Materials provided.
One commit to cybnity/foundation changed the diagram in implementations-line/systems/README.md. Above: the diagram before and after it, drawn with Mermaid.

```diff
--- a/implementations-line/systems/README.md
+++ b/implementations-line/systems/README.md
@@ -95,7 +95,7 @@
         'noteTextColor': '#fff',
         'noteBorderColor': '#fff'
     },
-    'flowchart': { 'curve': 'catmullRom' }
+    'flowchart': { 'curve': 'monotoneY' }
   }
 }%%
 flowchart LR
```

==

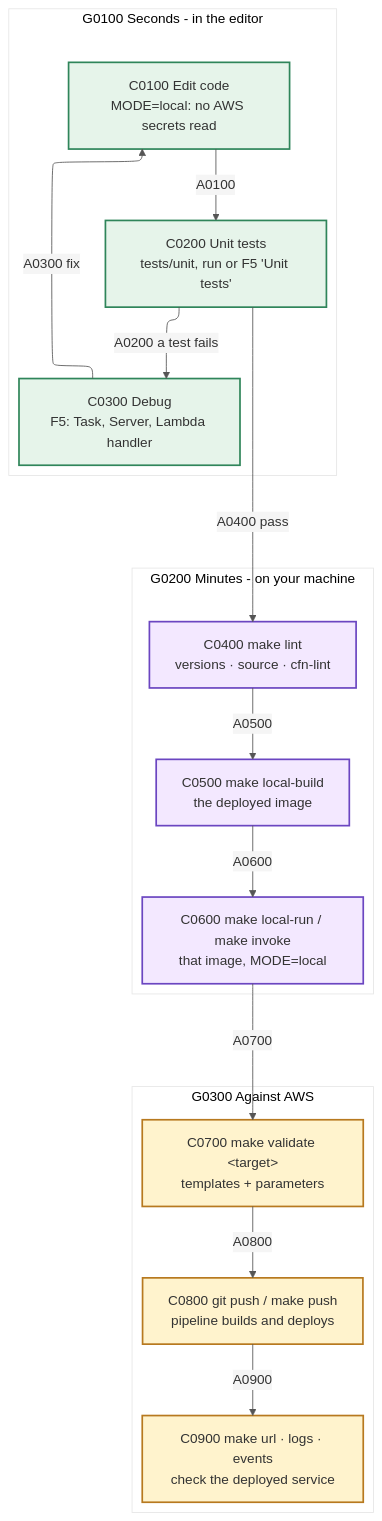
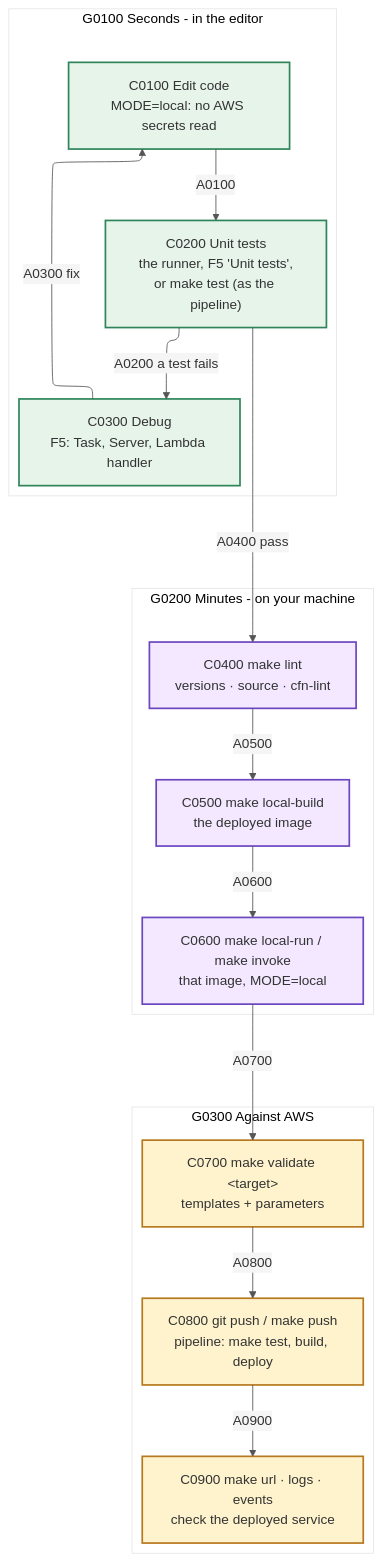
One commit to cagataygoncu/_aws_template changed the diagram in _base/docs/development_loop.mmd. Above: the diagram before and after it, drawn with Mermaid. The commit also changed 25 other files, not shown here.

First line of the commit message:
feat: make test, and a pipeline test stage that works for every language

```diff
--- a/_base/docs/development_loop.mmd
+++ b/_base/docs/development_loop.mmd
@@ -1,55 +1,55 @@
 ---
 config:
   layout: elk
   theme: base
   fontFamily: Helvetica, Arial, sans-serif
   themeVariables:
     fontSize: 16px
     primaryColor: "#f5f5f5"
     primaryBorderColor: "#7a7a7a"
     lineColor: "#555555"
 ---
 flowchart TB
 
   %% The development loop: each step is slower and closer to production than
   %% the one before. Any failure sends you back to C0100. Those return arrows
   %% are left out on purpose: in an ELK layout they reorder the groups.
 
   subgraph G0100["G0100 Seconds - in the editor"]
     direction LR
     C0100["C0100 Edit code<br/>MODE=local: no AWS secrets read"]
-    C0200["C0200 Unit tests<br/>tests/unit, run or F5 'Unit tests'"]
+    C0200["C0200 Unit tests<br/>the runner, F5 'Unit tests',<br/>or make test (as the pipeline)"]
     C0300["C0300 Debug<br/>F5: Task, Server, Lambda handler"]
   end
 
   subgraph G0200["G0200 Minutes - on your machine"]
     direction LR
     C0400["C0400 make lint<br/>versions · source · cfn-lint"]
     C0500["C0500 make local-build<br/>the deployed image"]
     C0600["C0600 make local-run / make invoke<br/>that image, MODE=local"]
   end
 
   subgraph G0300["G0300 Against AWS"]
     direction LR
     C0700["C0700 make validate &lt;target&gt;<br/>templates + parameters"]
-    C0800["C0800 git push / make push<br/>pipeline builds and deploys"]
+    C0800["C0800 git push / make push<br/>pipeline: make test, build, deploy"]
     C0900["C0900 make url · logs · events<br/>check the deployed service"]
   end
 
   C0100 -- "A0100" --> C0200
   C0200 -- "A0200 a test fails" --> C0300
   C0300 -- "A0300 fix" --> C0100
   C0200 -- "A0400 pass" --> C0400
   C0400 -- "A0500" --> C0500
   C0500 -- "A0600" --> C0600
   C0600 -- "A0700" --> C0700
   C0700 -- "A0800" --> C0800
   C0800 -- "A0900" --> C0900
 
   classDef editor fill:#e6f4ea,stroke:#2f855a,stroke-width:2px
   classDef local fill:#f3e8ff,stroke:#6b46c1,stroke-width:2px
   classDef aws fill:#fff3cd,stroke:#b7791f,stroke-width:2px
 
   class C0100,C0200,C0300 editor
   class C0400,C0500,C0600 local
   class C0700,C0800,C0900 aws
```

Exercise objective.
Working through the listing above, count every line that holds "after" and answer with the count alone.

Exercise answer.
2